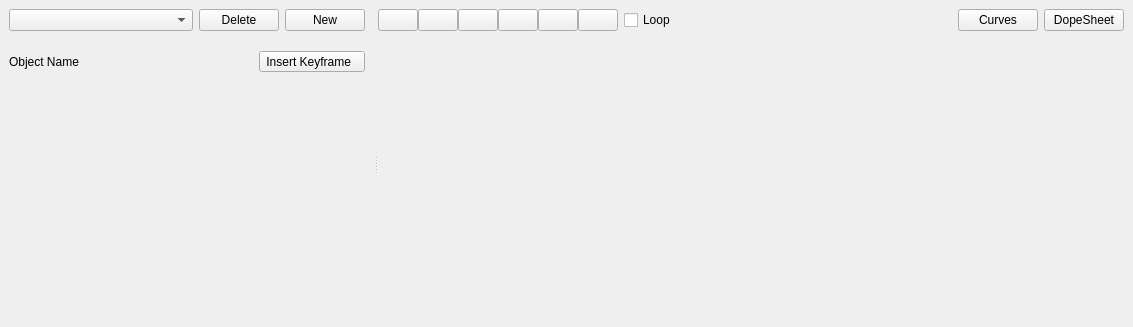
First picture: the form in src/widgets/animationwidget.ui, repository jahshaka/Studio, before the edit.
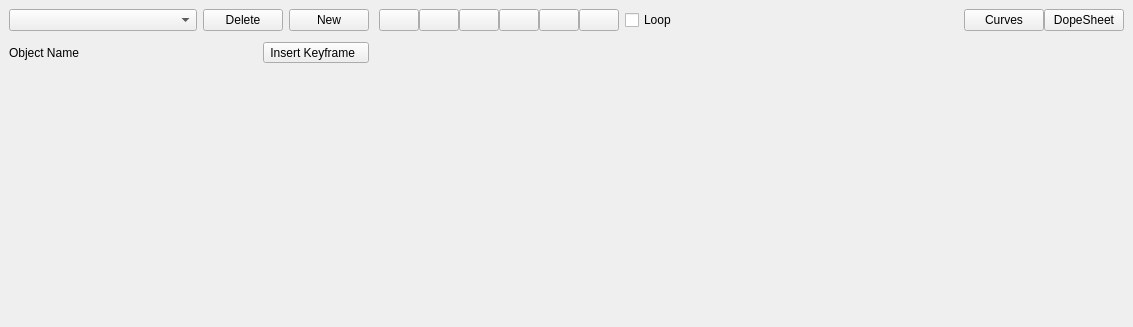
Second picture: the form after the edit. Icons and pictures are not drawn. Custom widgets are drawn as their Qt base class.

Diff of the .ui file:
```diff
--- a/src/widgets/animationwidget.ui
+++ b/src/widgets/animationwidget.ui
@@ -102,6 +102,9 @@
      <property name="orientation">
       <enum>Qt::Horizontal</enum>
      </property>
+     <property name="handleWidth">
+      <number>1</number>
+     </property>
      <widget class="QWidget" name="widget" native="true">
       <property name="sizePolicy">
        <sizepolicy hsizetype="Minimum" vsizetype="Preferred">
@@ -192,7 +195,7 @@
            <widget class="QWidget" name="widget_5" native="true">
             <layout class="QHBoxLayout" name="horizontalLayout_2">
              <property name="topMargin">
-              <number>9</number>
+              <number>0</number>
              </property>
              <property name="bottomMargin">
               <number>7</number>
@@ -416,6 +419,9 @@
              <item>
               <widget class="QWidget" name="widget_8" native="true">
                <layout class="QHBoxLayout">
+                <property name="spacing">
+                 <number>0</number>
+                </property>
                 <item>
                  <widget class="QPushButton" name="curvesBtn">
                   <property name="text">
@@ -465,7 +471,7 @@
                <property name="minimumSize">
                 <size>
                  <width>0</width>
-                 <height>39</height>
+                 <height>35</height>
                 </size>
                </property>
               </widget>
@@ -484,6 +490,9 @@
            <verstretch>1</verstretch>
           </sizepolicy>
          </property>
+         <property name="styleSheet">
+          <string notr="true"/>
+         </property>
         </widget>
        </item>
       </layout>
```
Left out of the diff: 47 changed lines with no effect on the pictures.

■ ■ ■ ■

* EXERCISE DESCRIPTION *
Repeat the data word for word, minus any pictures.

* YOUR SOLUTION *
First picture: the form in src/widgets/animationwidget.ui, repository jahshaka/Studio, before the edit.
Second picture: the form after the edit. Icons and pictures are not drawn. Custom widgets are drawn as their Qt base class.

Diff of the .ui file:
```diff
--- a/src/widgets/animationwidget.ui
+++ b/src/widgets/animationwidget.ui
@@ -102,6 +102,9 @@
      <property name="orientation">
       <enum>Qt::Horizontal</enum>
      </property>
+     <property name="handleWidth">
+      <number>1</number>
+     </property>
      <widget class="QWidget" name="widget" native="true">
       <property name="sizePolicy">
        <sizepolicy hsizetype="Minimum" vsizetype="Preferred">
@@ -192,7 +195,7 @@
            <widget class="QWidget" name="widget_5" native="true">
             <layout class="QHBoxLayout" name="horizontalLayout_2">
              <property name="topMargin">
-              <number>9</number>
+              <number>0</number>
              </property>
              <property name="bottomMargin">
               <number>7</number>
@@ -416,6 +419,9 @@
              <item>
               <widget class="QWidget" name="widget_8" native="true">
                <layout class="QHBoxLayout">
+                <property name="spacing">
+                 <number>0</number>
+                </property>
                 <item>
                  <widget class="QPushButton" name="curvesBtn">
                   <property name="text">
@@ -465,7 +471,7 @@
                <property name="minimumSize">
                 <size>
                  <width>0</width>
-                 <height>39</height>
+                 <height>35</height>
                 </size>
                </property>
               </widget>
@@ -484,6 +490,9 @@
            <verstretch>1</verstretch>
           </sizepolicy>
          </property>
+         <property name="styleSheet">
+          <string notr="true"/>
+         </property>
         </widget>
        </item>
       </layout>
```
Left out of the diff: 47 changed lines with no effect on the pictures.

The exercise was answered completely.